The study, conducted by the U.S. Geological Survey (USGS), Wildlife Genetics International, the University of Montana, and the Interagency Grizzly Bear Study Team said that the amount of bears successfully passing genes to the next generation increased from 100 in 1980’s to 450 in the 2000s. In 2014 the number was estimated to be between 674-839 Grizzly bears in the Greater Yellowstone area.

Grizzlies have been on the Endangered Species list since 1975. With rising animal numbers and limited resources, some hunting advocates are now calling for the animals’ delisting.

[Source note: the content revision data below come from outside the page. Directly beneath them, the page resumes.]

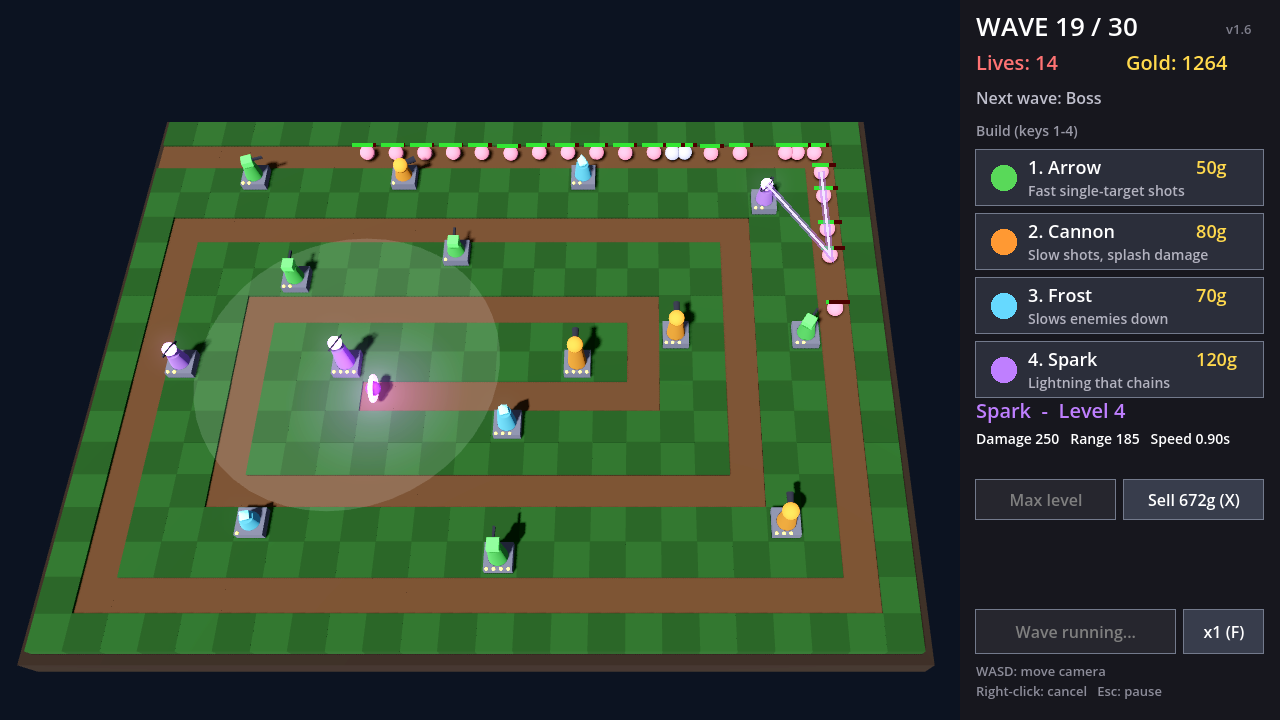
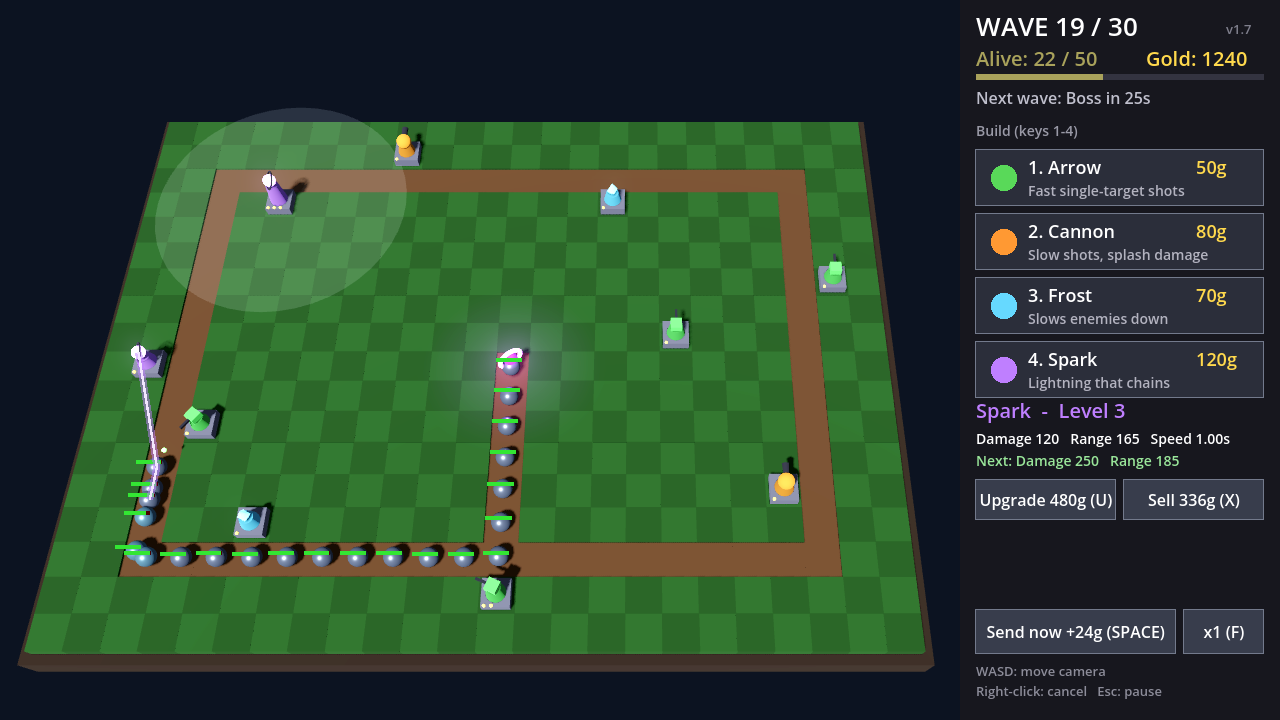
New game mode: monsters loop around a square
- Monsters spawn from the portal in the middle, walk down to a square
  path and walk around it clockwise until they die
- No more lives: you lose when 50 monsters are alive at once (a boss counts as 5)
- Waves come every 25 seconds after the first; Space sends one early
  for 1 bonus gold per second skipped, plus gold at the start of each wave
- Win when all 30 waves are out and every monster is dead
- Set version to 1.7; update README and screenshot

diff --git a/README.md b/README.md
@@ -4,7 +4,7 @@ A small 3D tower defense game made with [Godot 4](https://godotengine.org/), ins
 
 ![Screenshot of the game](screenshot.png)
 
-Enemies walk a spiral path toward a portal in the middle of the map. Build towers on the grass beside the path, upgrade them, and stop the enemies before they get through. Survive all 30 waves to win.
+Monsters come out of a portal in the middle of the map, walk out to a square path and walk around it clockwise, forever, until your towers kill them. Build towers on the grass, upgrade them, and don't let too many monsters pile up: if 50 are alive at the same time, you lose. Survive all 30 waves to win.
 
 The 3D world is built from simple shapes in code, so the game has no image, model or sound files.
 
@@ -36,7 +36,7 @@ godot --path path/to/this/folder
 | **U** | Upgrade the selected tower |
 | **X** / **Delete** | Sell the selected tower (70% refund) |
 | **W A S D** | Move the camera |
-| **Space** | Start the next wave |
+| **Space** | Start the game / send the next wave early (bonus gold) |
 | **F** | Change game speed (1×, 2×, 3×) |
 | **Right-click** | Cancel |
 | **Esc** | Pause / continue |
@@ -55,20 +55,22 @@ Each tower has 4 levels.
 
 ## Waves
 
-- **30 waves.** Enemies get tougher every wave.
+- **30 waves.** Monsters get tougher every wave.
+- Press **Space** to start. After that, a new wave comes every **25 seconds**, whether you're ready or not.
+- Press **Space** to send the next wave early and get **1 bonus gold for every second** you skip.
 - Every **3rd** wave is **armored**: armor reduces the damage of each hit.
 - Every **5th** wave is **fast**.
-- Every **10th** wave is a **boss**. A boss that reaches the portal costs 5 lives.
+- Every **10th** wave is a **boss**. A boss counts as 5 monsters toward the limit.
 
-You start with 150 gold and 20 lives. You earn gold for each kill and a bonus for each wave you clear.
+You start with 150 gold. You earn gold for each kill and a bonus at the start of each wave. The side panel shows how many monsters are alive: you lose if it reaches **50**. You win when all 30 waves are out and every monster is dead.
 
 ## Changing the game
 
 All the game code is in `main.gd`. Good places to start:
 
 - `TOWERS` at the top sets each tower's cost, damage, range and fire rate.
-- `START_GOLD`, `START_LIVES` and `MAX_WAVE` set the starting values and the number of waves.
-- `WAYPOINTS` sets the shape of the path.
+- `START_GOLD`, `MAX_ALIVE`, `WAVE_INTERVAL` and `MAX_WAVE` set the starting gold, the monster limit, the time between waves and the number of waves.
+- `SPAWN_PATH` and `LOOP` set the shape of the path: from the portal out to the square, and the square itself.
 - `start_wave()` controls how much health enemies get each wave.
 - `build_world()` sets up the 3D scene: camera angle, lighting and map colors.
 - `build_tower_node()` builds each tower's 3D model.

In 2015 alone, 47 grizzly bears have been killed or removed from the ecosystem. But while some, including Yellowstone Ecosystem and the Interagency Grizzly Bear Study Team, believe that the animals should be delisted, a study by Harmony Kristin Szarek of Ohio State University found that sixty percent of grizzly experts disagree. For its part, Montana is hesitant to delist because the nature-related tourism in the Greater Yellowstone Area is a $1 billion industry. In 2014, a study reported that Yellowstone National Park could potentially lose $10 million in annual revenue without the promise of seeing a roadside Grizzly Bear.